[Before-and-after change records]
==========
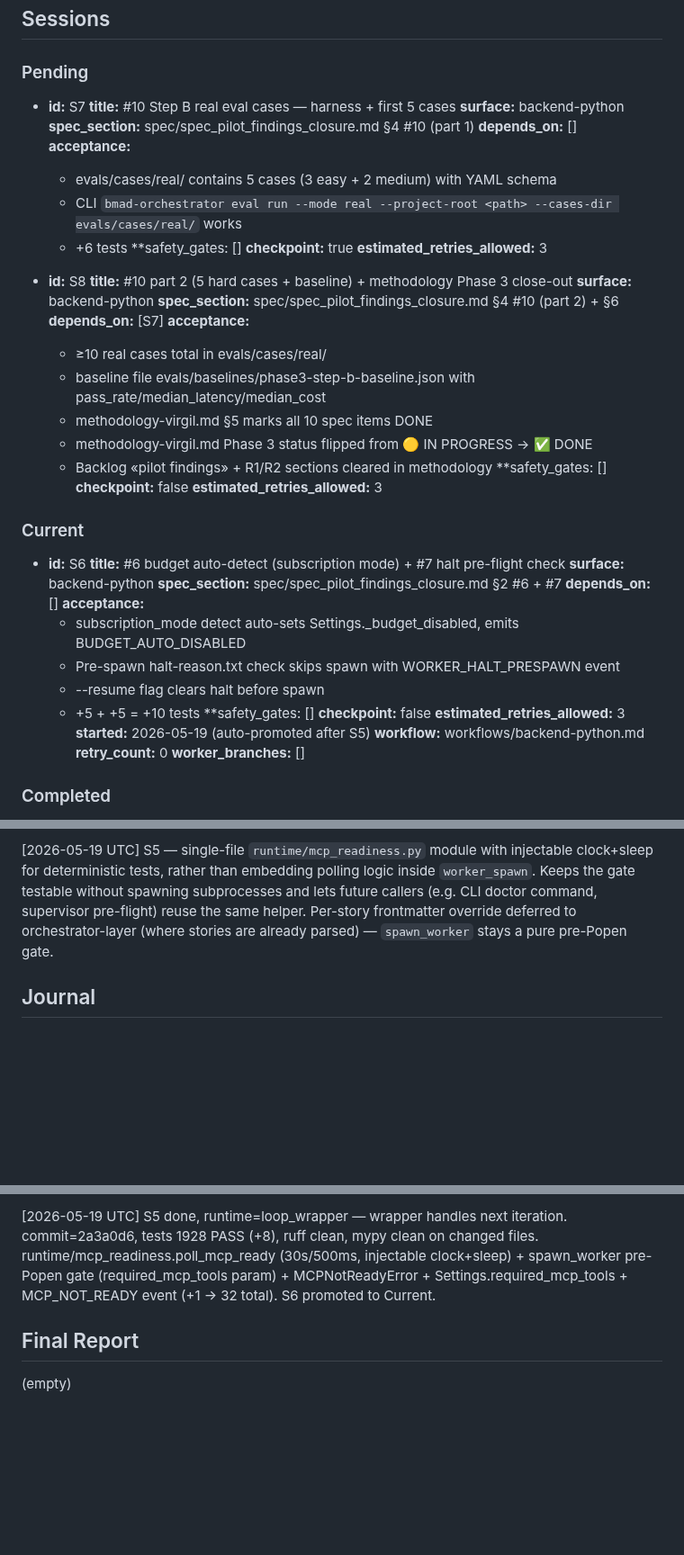
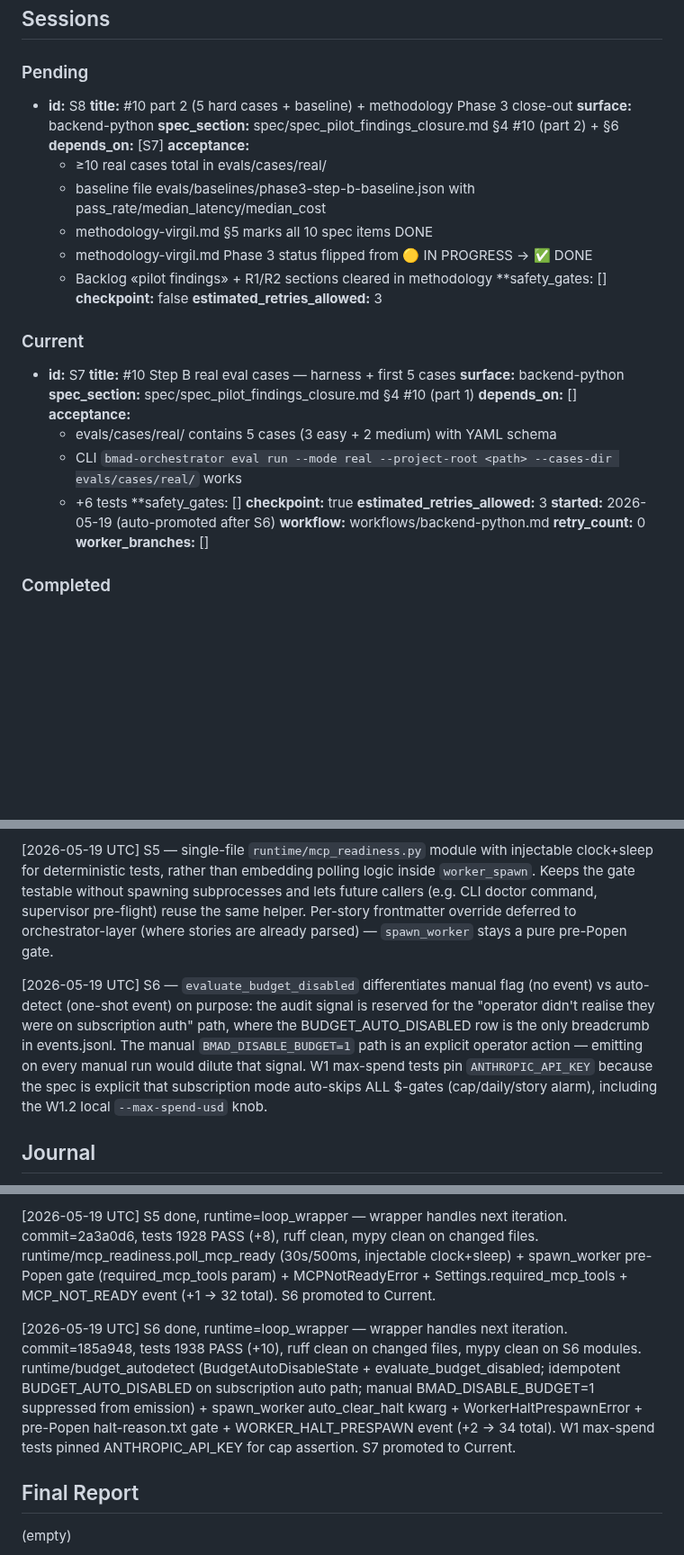
Before and after one commit to dandgam/overlay_script, a Markdown page: .claude/initiative-tracker-pilot_findings_closure.md, 3 parts joined by grey strips. Shown at 90% size. Rendered like a GitHub page; blank space fills up the shorter version.

```diff
--- a/.claude/initiative-tracker-pilot_findings_closure.md
+++ b/.claude/initiative-tracker-pilot_findings_closure.md
@@ -39,19 +39,6 @@
 
 ### Pending
 
-- **id:** S7
-  **title:** #10 Step B real eval cases — harness + first 5 cases
-  **surface:** backend-python
-  **spec_section:** spec/spec_pilot_findings_closure.md §4 #10 (part 1)
-  **depends_on:** []
-  **acceptance:**
-    - evals/cases/real/ contains 5 cases (3 easy + 2 medium) with YAML schema
-    - CLI `bmad-orchestrator eval run --mode real --project-root <path> --cases-dir evals/cases/real/` works
-    - +6 tests
-  **safety_gates: []
-  **checkpoint:** true
-  **estimated_retries_allowed:** 3
-
 - **id:** S8
   **title:** #10 part 2 (5 hard cases + baseline) + methodology Phase 3 close-out
   **surface:** backend-python
@@ -69,20 +56,19 @@
 
 ### Current
 
-- **id:** S6
-  **title:** #6 budget auto-detect (subscription mode) + #7 halt pre-flight check
+- **id:** S7
+  **title:** #10 Step B real eval cases — harness + first 5 cases
   **surface:** backend-python
-  **spec_section:** spec/spec_pilot_findings_closure.md §2 #6 + #7
+  **spec_section:** spec/spec_pilot_findings_closure.md §4 #10 (part 1)
   **depends_on:** []
   **acceptance:**
-    - subscription_mode detect auto-sets Settings._budget_disabled, emits BUDGET_AUTO_DISABLED
-    - Pre-spawn halt-reason.txt check skips spawn with WORKER_HALT_PRESPAWN event
-    - --resume flag clears halt before spawn
-    - +5 + +5 = +10 tests
+    - evals/cases/real/ contains 5 cases (3 easy + 2 medium) with YAML schema
+    - CLI `bmad-orchestrator eval run --mode real --project-root <path> --cases-dir evals/cases/real/` works
+    - +6 tests
   **safety_gates: []
-  **checkpoint:** false
+  **checkpoint:** true
   **estimated_retries_allowed:** 3
-  **started:** 2026-05-19 (auto-promoted after S5)
+  **started:** 2026-05-19 (auto-promoted after S6)
   **workflow:** workflows/backend-python.md
   **retry_count:** 0
   **worker_branches:** []
@@ -193,6 +201,8 @@
 
 [2026-05-19 UTC] S5 — single-file `runtime/mcp_readiness.py` module with injectable clock+sleep for deterministic tests, rather than embedding polling logic inside `worker_spawn`. Keeps the gate testable without spawning subprocesses and lets future callers (e.g. CLI doctor command, supervisor pre-flight) reuse the same helper. Per-story frontmatter override deferred to orchestrator-layer (where stories are already parsed) — `spawn_worker` stays a pure pre-Popen gate.
 
+[2026-05-19 UTC] S6 — `evaluate_budget_disabled` differentiates manual flag (no event) vs auto-detect (one-shot event) on purpose: the audit signal is reserved for the "operator didn't realise they were on subscription auth" path, where the BUDGET_AUTO_DISABLED row is the only breadcrumb in events.jsonl. The manual `BMAD_DISABLE_BUDGET=1` path is an explicit operator action — emitting on every manual run would dilute that signal. W1 max-spend tests pin `ANTHROPIC_API_KEY` because the spec is explicit that subscription mode auto-skips ALL $-gates (cap/daily/story alarm), including the W1.2 local `--max-spend-usd` knob.
+
 ## Journal
 
 [2026-05-19 UTC] bootstrap: tracker created via /auto-loop-spec-long, 8 sessions planned, S1 promoted to Current. Slug=pilot_findings_closure, runtime=loop_wrapper, delay=300s, auto_merge=false.
@@ -207,5 +217,7 @@
 
 [2026-05-19 UTC] S5 done, runtime=loop_wrapper — wrapper handles next iteration. commit=2a3a0d6, tests 1928 PASS (+8), ruff clean, mypy clean on changed files. runtime/mcp_readiness.poll_mcp_ready (30s/500ms, injectable clock+sleep) + spawn_worker pre-Popen gate (required_mcp_tools param) + MCPNotReadyError + Settings.required_mcp_tools + MCP_NOT_READY event (+1 → 32 total). S6 promoted to Current.
 
+[2026-05-19 UTC] S6 done, runtime=loop_wrapper — wrapper handles next iteration. commit=185a948, tests 1938 PASS (+10), ruff clean on changed files, mypy clean on S6 modules. runtime/budget_autodetect (BudgetAutoDisableState + evaluate_budget_disabled; idempotent BUDGET_AUTO_DISABLED on subscription auto path; manual BMAD_DISABLE_BUDGET=1 suppressed from emission) + spawn_worker auto_clear_halt kwarg + WorkerHaltPrespawnError + pre-Popen halt-reason.txt gate + WORKER_HALT_PRESPAWN event (+2 → 34 total). W1 max-spend tests pinned ANTHROPIC_API_KEY for cap assertion. S7 promoted to Current.
+
 ## Final Report
 (empty)
```
Also changed, not shown: other parts of .claude/initiative-tracker-pilot_findings_closure.md (+22 -0 lines).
==========
_Exercise details_. When a line in the data holds the word "commit", show that line.

_Result below_.
Before and after one commit to dandgam/overlay_script, a Markdown page: .claude/initiative-tracker-pilot_findings_closure.md, 3 parts joined by grey strips. Shown at 90% size. Rendered like a GitHub page; blank space fills up the shorter version.
 [2026-05-19 UTC] S5 done, runtime=loop_wrapper — wrapper handles next iteration. commit=2a3a0d6, tests 1928 PASS (+8), ruff clean, mypy clean on changed files. runtime/mcp_readiness.poll_mcp_ready (30s/500ms, injectable clock+sleep) + spawn_worker pre-Popen gate (required_mcp_tools param) + MCPNotReadyError + Settings.required_mcp_tools + MCP_NOT_READY event (+1 → 32 total). S6 promoted to Current.
+[2026-05-19 UTC] S6 done, runtime=loop_wrapper — wrapper handles next iteration. commit=185a948, tests 1938 PASS (+10), ruff clean on changed files, mypy clean on S6 modules. runtime/budget_autodetect (BudgetAutoDisableState + evaluate_budget_disabled; idempotent BUDGET_AUTO_DISABLED on subscription auto path; manual BMAD_DISABLE_BUDGET=1 suppressed from emission) + spawn_worker auto_clear_halt kwarg + WorkerHaltPrespawnError + pre-Popen halt-reason.txt gate + WORKER_HALT_PRESPAWN event (+2 → 34 total). W1 max-spend tests pinned ANTHROPIC_API_KEY for cap assertion. S7 promoted to Current.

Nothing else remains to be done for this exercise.